*** Working data ***

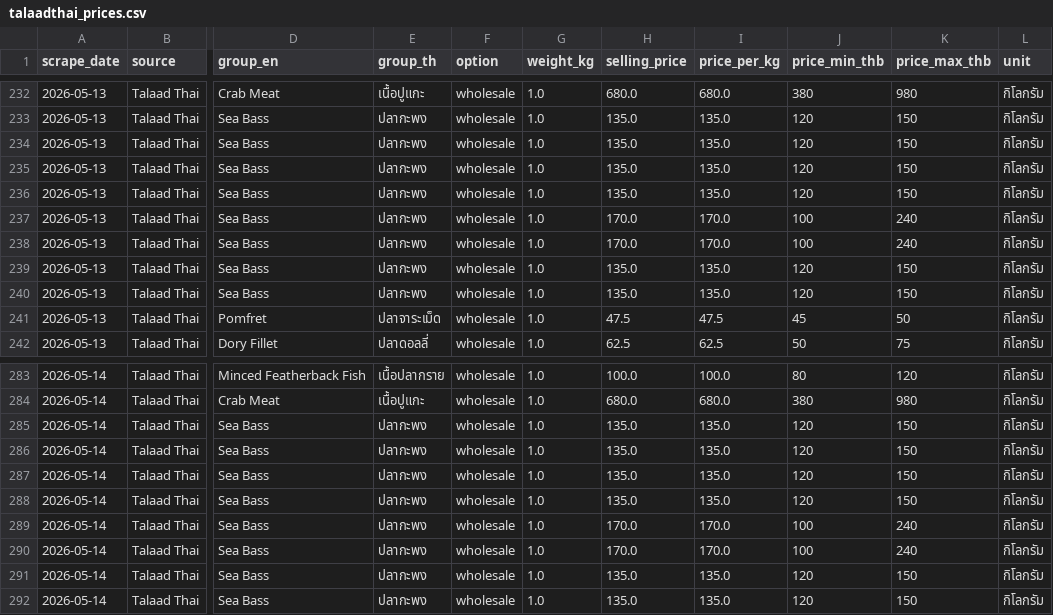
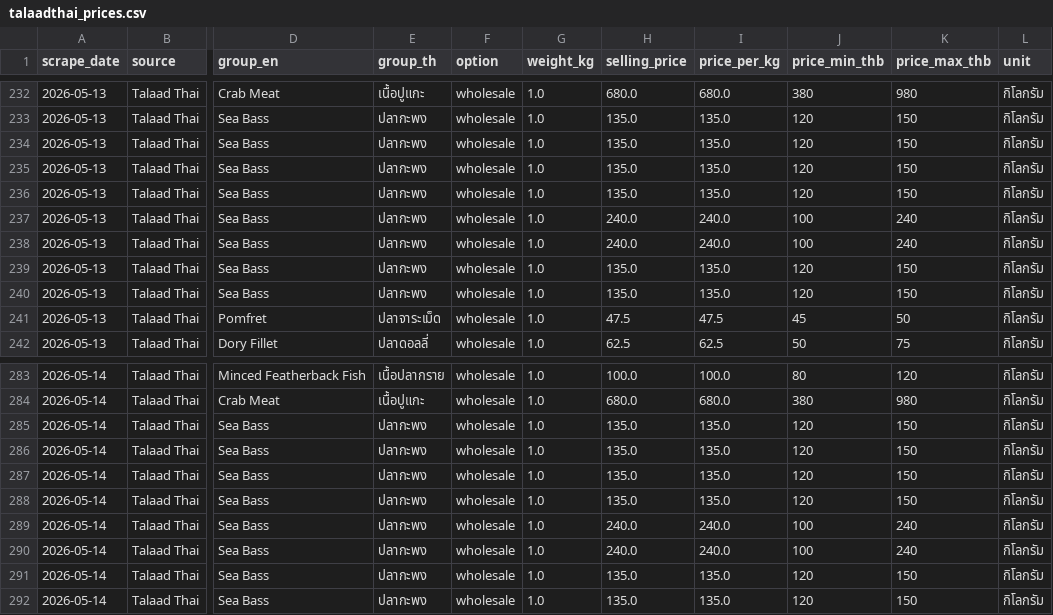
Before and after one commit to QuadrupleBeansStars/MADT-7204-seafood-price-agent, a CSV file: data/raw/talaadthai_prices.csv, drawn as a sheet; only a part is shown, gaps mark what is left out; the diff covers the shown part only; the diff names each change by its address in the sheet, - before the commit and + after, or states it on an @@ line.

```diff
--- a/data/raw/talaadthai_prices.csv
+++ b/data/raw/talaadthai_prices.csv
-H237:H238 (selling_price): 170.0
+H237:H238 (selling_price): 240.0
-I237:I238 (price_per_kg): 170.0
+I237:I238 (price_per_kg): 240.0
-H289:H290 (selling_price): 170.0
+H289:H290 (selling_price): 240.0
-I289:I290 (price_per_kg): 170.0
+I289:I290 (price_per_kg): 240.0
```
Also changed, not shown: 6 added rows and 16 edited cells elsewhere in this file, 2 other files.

*** End of Working data ***
*** Working data ***

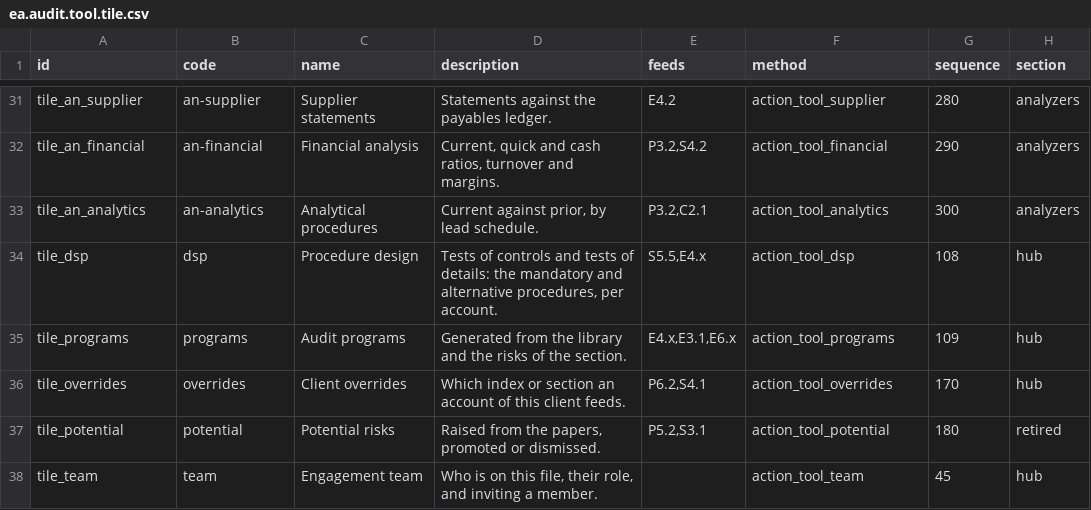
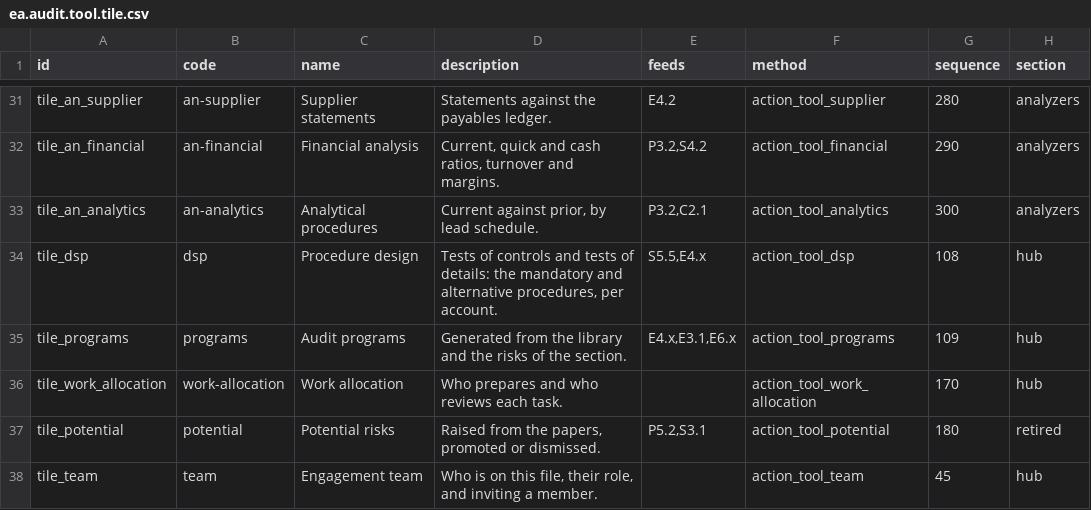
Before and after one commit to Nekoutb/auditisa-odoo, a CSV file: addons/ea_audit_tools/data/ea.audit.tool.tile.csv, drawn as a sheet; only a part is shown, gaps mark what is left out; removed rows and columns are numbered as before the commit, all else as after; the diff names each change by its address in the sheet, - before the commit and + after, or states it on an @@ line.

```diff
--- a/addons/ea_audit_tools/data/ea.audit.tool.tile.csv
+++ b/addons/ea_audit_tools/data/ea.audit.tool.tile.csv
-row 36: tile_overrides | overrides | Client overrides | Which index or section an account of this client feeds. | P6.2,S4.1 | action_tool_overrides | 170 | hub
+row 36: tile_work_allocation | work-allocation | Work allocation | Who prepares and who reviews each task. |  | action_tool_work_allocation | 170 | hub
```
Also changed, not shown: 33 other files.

*** End of Working data ***
*** Working data ***

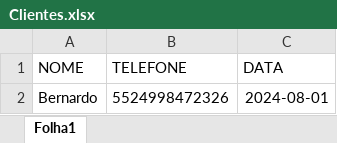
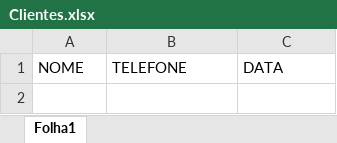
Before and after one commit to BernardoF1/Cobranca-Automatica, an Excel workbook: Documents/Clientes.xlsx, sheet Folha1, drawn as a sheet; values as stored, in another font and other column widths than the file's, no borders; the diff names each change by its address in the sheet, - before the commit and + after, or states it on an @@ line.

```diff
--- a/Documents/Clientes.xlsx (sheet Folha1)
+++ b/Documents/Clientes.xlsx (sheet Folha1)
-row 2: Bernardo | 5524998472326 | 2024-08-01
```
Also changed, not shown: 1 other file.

*** End of Working data ***

Where does the word "files" appear in the listing above? Copy every line that holds it.

▸ Task answer
Also changed, not shown: 6 added rows and 16 edited cells elsewhere in this file, 2 other files.
Also changed, not shown: 33 other files.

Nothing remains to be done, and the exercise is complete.